Splotches of a structured nature – Michel Huelin
“Painted photographs” or “paintings of photographs,” Michel Huelin’s pieces are not only the elements of a response to those who feared that photography would kill painting one day, they also constitute fundamental work on pigment and color. For the artist is pursuing a career in painting on the sly, even if over the years he has assimilated the new technologies that the advent of the computer gradually introduced. Dividing his time for years between two distinct studios – one in Geneva for painting, the other in Lausanne for digital work – Huelin has struck a balance by producing images that are representative of our world – images infused with an artistic heritage while at the same time being anchored in the present since they are created by state-of-the-art software. These two ways of developing work – apparently mismatched, even contradictory – perfectly complement one another in fact, giving rise to novel combinations proving that despite current digital means, it is still hard to do without the direct connection with pigment when creating images.

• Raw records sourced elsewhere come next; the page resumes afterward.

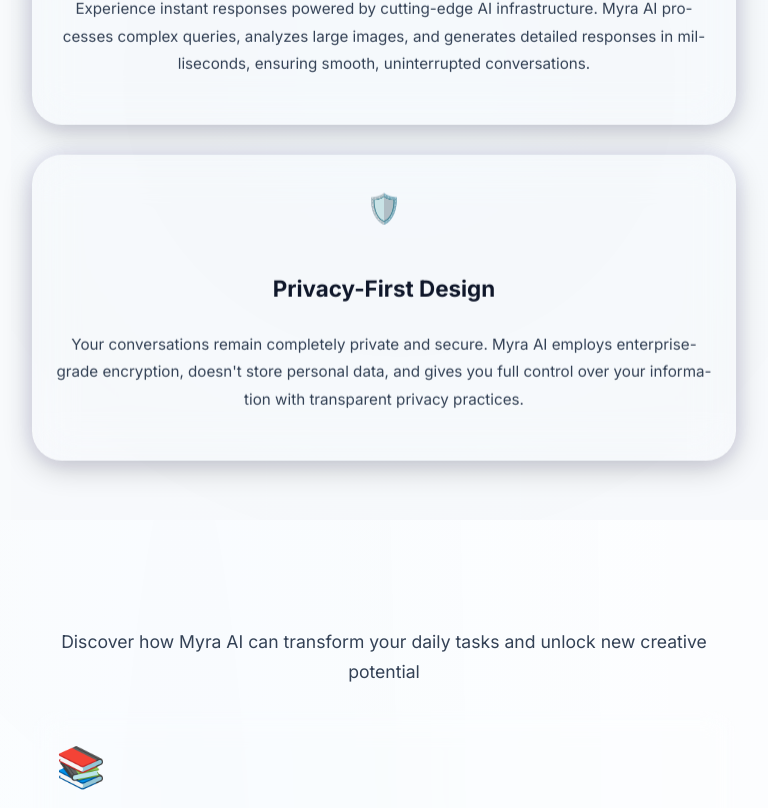
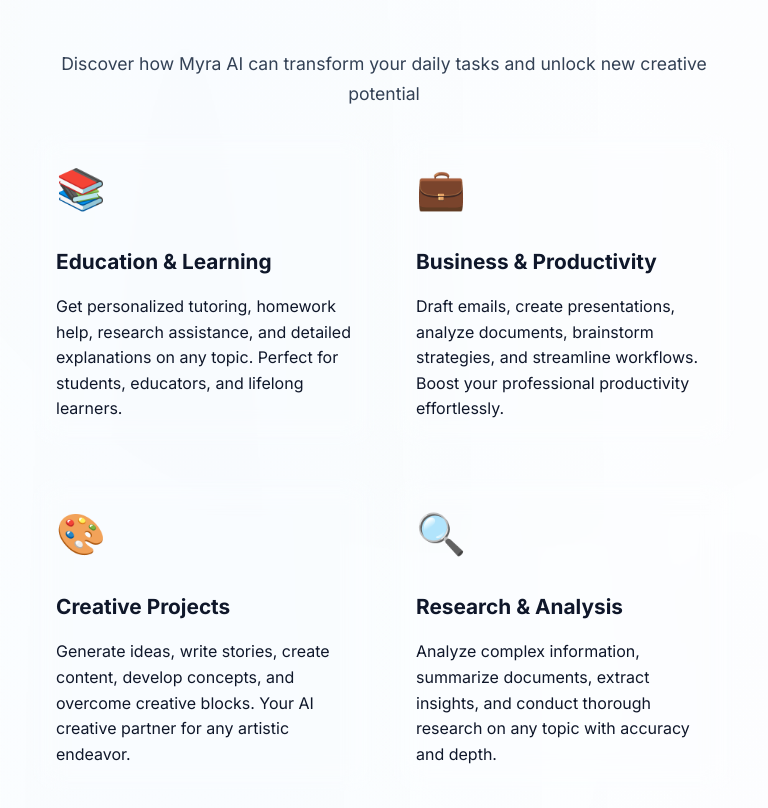
Before and after one commit to manas0x01/zara-ai-main, a React (Create React App) app: page / in a window 768 px wide. Shown: the part 2512-3320 px from the top of the page. Built offline with nearby package versions, Linux system fonts and the light colour scheme; no server answers.

Commit message:
responsive ui

```diff
--- a/src/App.css
+++ b/src/App.css
@@ -1393,9 +1393,13 @@
 
 .features-grid {
     display: grid;
-    grid-template-columns: repeat(auto-fit, minmax(350px, 1fr));
+    grid-template-columns: repeat(2, 1fr);
+    grid-template-rows: repeat(3, 1fr);
     gap: 2.5rem;
     margin-top: 4rem;
+    max-width: 1200px;
+    margin-left: auto;
+    margin-right: auto;
 }
 
 /* Professional Feature Cards with White Background */
@@ -1568,12 +1572,6 @@
     margin-right: auto;
 }
 
-.features-grid {
-    display: grid;
-    grid-template-columns: repeat(auto-fit, minmax(350px, 1fr));
-    gap: 3rem;
-}
-
 .feature-card {
     background: var(--card-bg);
     padding: 3rem;
@@ -1647,9 +1645,13 @@
 
 .use-cases-grid {
     display: grid;
-    grid-template-columns: repeat(auto-fit, minmax(350px, 1fr));
+    grid-template-columns: repeat(2, 1fr);
+    grid-template-rows: repeat(3, 1fr);
     gap: 2.5rem;
     margin-top: 3rem;
+    max-width: 1200px;
+    margin-left: auto;
+    margin-right: auto;
 }
 
 .use-case-card {
@@ -2134,11 +2136,15 @@
 
 .testimonials-grid {
     display: grid;
-    grid-template-columns: repeat(auto-fit, minmax(380px, 1fr));
+    grid-template-columns: repeat(2, 1fr);
+    grid-template-rows: repeat(2, 1fr);
     gap: 3rem;
     margin-top: 5rem;
     position: relative;
     z-index: 2;
+    max-width: 1200px;
+    margin-left: auto;
+    margin-right: auto;
 }
 
 .testimonial-card {
@@ -2986,16 +2992,39 @@
     }
 
     .features-grid,
-    .use-cases-grid,
+    .use-cases-grid {
+        grid-template-columns: repeat(2, 1fr);
+        grid-template-rows: repeat(3, 1fr);
+        gap: 1.5rem;
+        margin-top: 2rem;
+    }
+
     .testimonials-grid {
-        grid-template-columns: 1fr;
-        gap: 2rem;
+        grid-template-columns: repeat(2, 1fr);
+        grid-template-rows: repeat(2, 1fr);
+        gap: 1.5rem;
+        margin-top: 2rem;
     }
 
     .feature-card,
     .use-case-card,
     .testimonial-card {
-        padding: 1.5rem 1rem;
+        padding: 1.2rem 1rem;
+        font-size: 0.9rem;
+    }
+
+    .feature-card h3,
+    .use-case-card h3,
+    .testimonial-card h4 {
+        font-size: 1rem;
+        margin-bottom: 0.5rem;
+    }
+
+    .feature-card p,
+    .use-case-card p,
+    .testimonial-text {
+        font-size: 0.85rem;
+        line-height: 1.4;
     }
 
     .feature-icon {
@@ -3063,6 +3092,46 @@
     .signup-btn {
         padding: 0.5rem 0.75rem;
         font-size: 0.8rem;
+    }
+
+    /* Maintain 2x2 grid on tablet */
+    .features-grid,
+    .use-cases-grid {
+        grid-template-columns: repeat(2, 1fr);
+        grid-template-rows: repeat(3, 1fr);
+        gap: 2rem;
+        max-width: 800px;
+    }
+
+    .testimonials-grid {
+        grid-template-columns: repeat(2, 1fr);
+        grid-template-rows: repeat(2, 1fr);
+        gap: 2rem;
+        max-width: 800px;
+    }
+
+    .feature-card,
+    .use-case-card,
+    .testimonial-card {
+        padding: 2rem 1.5rem;
+    }
+}
+
+/* Tablet Landscape Optimizations */
+@media (min-width: 768px) and (max-width: 1024px) and (orientation: landscape) {
+    .features-grid,
+    .use-cases-grid {
+        grid-template-columns: repeat(2, 1fr);
+        grid-template-rows: repeat(3, 1fr);
+        gap: 2rem;
+        max-width: 900px;
+    }
+
+    .testimonials-grid {
+        grid-template-columns: repeat(2, 1fr);
+        grid-template-rows: repeat(2, 1fr);
+        gap: 2rem;
+        max-width: 900px;
     }
 }
 
@@ -3182,7 +3251,8 @@
     }
 
     .features-grid {
-        grid-template-columns: 1fr;
+        grid-template-columns: repeat(2, 1fr);
+        grid-template-rows: repeat(3, 1fr);
         gap: 2rem;
     }
 
@@ -3191,7 +3261,8 @@
     }
 
     .testimonials-grid {
-        grid-template-columns: 1fr;
+        grid-template-columns: repeat(2, 1fr);
+        grid-template-rows: repeat(2, 1fr);
         gap: 2rem;
     }
 
@@ -3378,14 +3449,16 @@
     .use-cases-grid {
         margin-top: 1.5rem;
         gap: 1rem;
-        grid-template-columns: 1fr;
+        grid-template-columns: repeat(2, 1fr);
+        grid-template-rows: repeat(3, 1fr);
         padding: 0 1rem;
     }
 
     .testimonials-grid {
         margin-top: 1.5rem;
         gap: 1rem;
-        grid-template-columns: 1fr;
+        grid-template-columns: repeat(2, 1fr);
+        grid-template-rows: repeat(2, 1fr);
         padding: 0 1rem;
     }
 
--- a/src/components/Testimonials.js
+++ b/src/components/Testimonials.js
@@ -43,6 +43,18 @@
               </div>
             </div>
           </div>
+          <div className="testimonial-card">
+            <div className="testimonial-text">
+              As a content creator, Myra AI has become my secret weapon. From brainstorming video concepts to optimizing scripts, it understands creative flow and helps me produce better content faster than ever before.
+            </div>
+            <div className="testimonial-author">
+              <div className="author-avatar">MC</div>
+              <div className="author-info">
+                <h4>Marcus Chen</h4>
+                <p>Content Creator & Digital Marketer</p>
+              </div>
+            </div>
+          </div>
         </div>
       </div>
     </section>
```
Also changed, not shown: 1 other file (tests, documents, lock files or other folders).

Extending his custom of running different visual sources into one another, Huelin’s new productions display plastic qualities that deliberately confuse our understanding of the image with an unmistakable taste for overstatement. Depth, perspective, and space are taken over at times by broad patches of paint and at other moments by a play of transparency, superimpositions, or inconsistencies becoming more or less abstract depending on the abrupt shifts of scale engineered by the artist. From splotches of paint to landscapes to decorative or structured worlds, unexpected combinations arise, pointing up the accidents – be it a splash of paint or a software glitch. The unforeseen and the improbable upend reality far from our expectations. Tinged with a dreamlike quality, these places are devoid of any human or animal presence, yet identifiable, even occasionally familiar, a horizon line often filling in for a minimal landmark or point of reference – the buildings, nevertheless, do evince human life – and yet they are never clearly defined. While Huelin’s patchworks don’t seek to develop a narrative, they do seem to belong to a register that is willingly open to projections.
Even though we confer on photography the ability to record reality, in these works it is painting, present or suggested, modified, wiped away, or left to itself, that often proves to be the most real element because of its pigment or thickness, whether actual or suggested, and because of its shadow, its memory, its brief presence there. The artist ponders the level of intelligibility of his images and the reality of the vision, a fundamental question in a society in which information circulates essentially through visual channels. Manipulation is the watchword and makes it possible not only to present the reflections of a collection of the innumerable images that have been generated by computers for years now, but also to show how colors produced in a studio can eventually stand out on a photographic print through a scan and put manual, mechanical, and digital tools on an equal footing. Michel Huelin absorbs the excess ink that is generally relegated to the status of a spill or stain and inserts it in compositions that enable technique and imagination to make nature a vast field where things come together, notably with architecture. It is an exercise that commits him to constantly pursuing one objective only, the questioning of painting.
Karine Tissot May 2016